School-Based Health Centers (SBHCs) are strategically located in schools, giving students easy access to comprehensive care. Students need to be healthy in order to learn and grow in school, so why not bring health care to them? Here are six ways that school-based health centers support kids:
1. SBHCs Decrease Student Absences
Because health centers are just steps away, health-related absences are significantly decreased. When absences among students are decreased, graduation rates are then increased. Students no longer have to miss school and parent no longer have to miss work to provide their children with the healthcare they need.
2. SBHCs Provide Immunizations and Check-ups
It is a well-known fact that students have to be healthy to perform well in school. Students need a proper breakfast, adequate sleep, and to be physically active. A school-based health center helps students remain healthy by providing immunizations and well-checks. Some school-based health centers even offer information on a healthy diet and lifestyle.
3. SBHCs Offer Mental Health Services
Students’ mental health is just as crucial as their physical health when it comes to school performance. With more people opening up about their mental health issues, students can do so as well at their school-based health center.
4. SBHCs help treat Obesity and Asthma
School-based health centers go above and beyond than what a single school nurse could provide. The health professionals at the health centers succeed in preventing and treating conditions like obesity and asthma.
5. SBHCs Support the Greater Community
School-based health care not only provides care to students, but also the surrounding population.

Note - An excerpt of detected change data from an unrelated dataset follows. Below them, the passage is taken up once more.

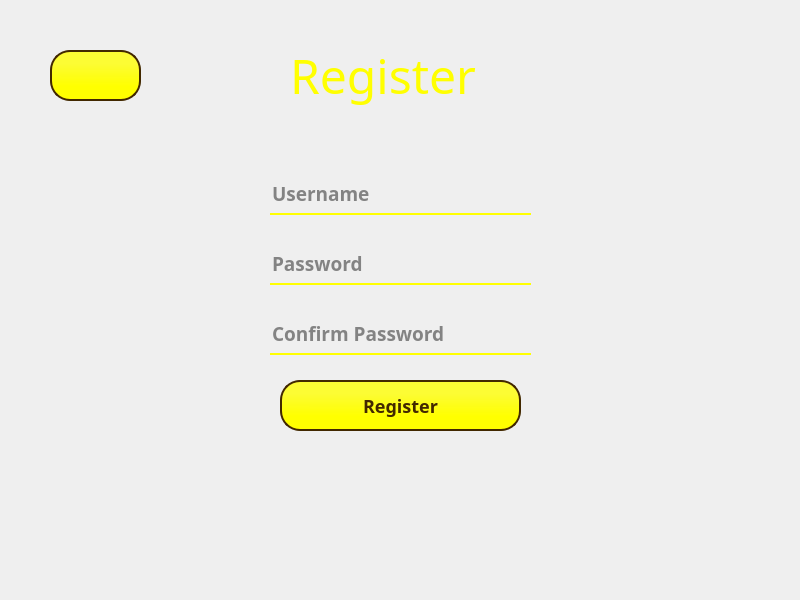
Qt form register.ui (PetreRaul/EyeTester) before a commit.
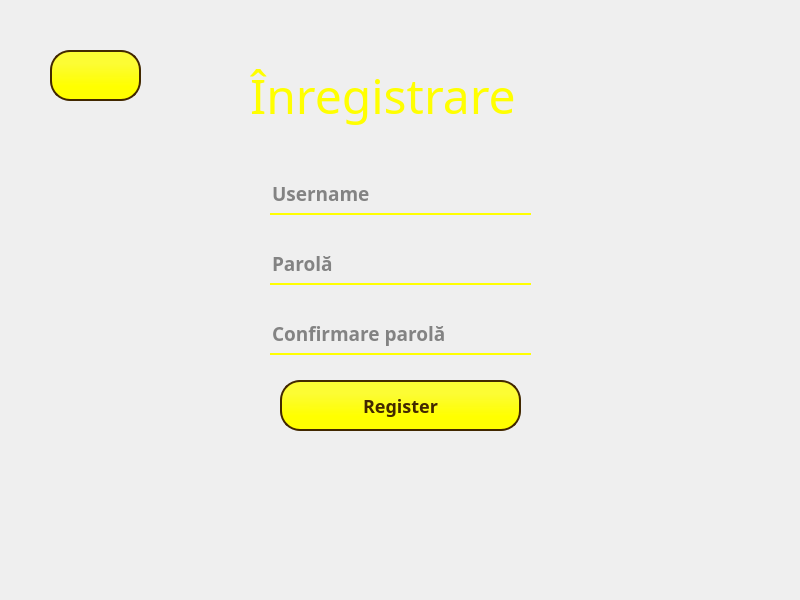
The same form after that commit. Icons and pictures are not drawn.

```diff
--- a/register.ui
+++ b/register.ui
@@ -19,7 +19,7 @@
      <x>0</x>
      <y>0</y>
      <width>800</width>
-     <height>600</height>
+     <height>601</height>
     </rect>
    </property>
    <property name="styleSheet">
@@ -31,9 +31,9 @@
    <widget class="QLabel" name="label">
     <property name="geometry">
      <rect>
-      <x>290</x>
-      <y>40</y>
-      <width>201</width>
+      <x>250</x>
+      <y>60</y>
+      <width>281</width>
       <height>71</height>
      </rect>
     </property>
@@ -51,7 +51,7 @@
 color:#FFFF00;</string>
     </property>
     <property name="text">
-     <string>Register</string>
+     <string>Înregistrare</string>
     </property>
    </widget>
    <widget class="QPushButton" name="createAccountButton">
@@ -161,7 +161,7 @@
 padding-bottom: 7px;</string>
     </property>
     <property name="placeholderText">
-     <string>Password</string>
+     <string>Parolă</string>
     </property>
    </widget>
    <widget class="QLineEdit" name="passwordFieldConfirmPassword">
@@ -189,7 +189,7 @@
 padding-bottom: 7px;</string>
     </property>
     <property name="placeholderText">
-     <string>Confirm Password</string>
+     <string>Confirmare parolă</string>
     </property>
    </widget>
    <widget class="QPushButton" name="backRegisterButton">
```
Left out of the diff: 2 changed lines with no effect on the pictures.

Most school-based health centers are located in communities with lower-income and underprivileged populations. School-based health centers, therefore, serve populations that otherwise would not have access to medical care.
6. SBHCs Reduce Emergency Care Usage
The convenience of school-based health centers also significantly reduces emergency care visits. Lower-income families usually turn to emergency care for treatment because they lack a primary physician. With school-based health centers, they now have reliable medical care.
Courtney Fox is interning with SCHA-MI while pursuing a degree in Social Relations and Policy at Michigan State University. After college, she hopes to remain in the education field to help better our public schools.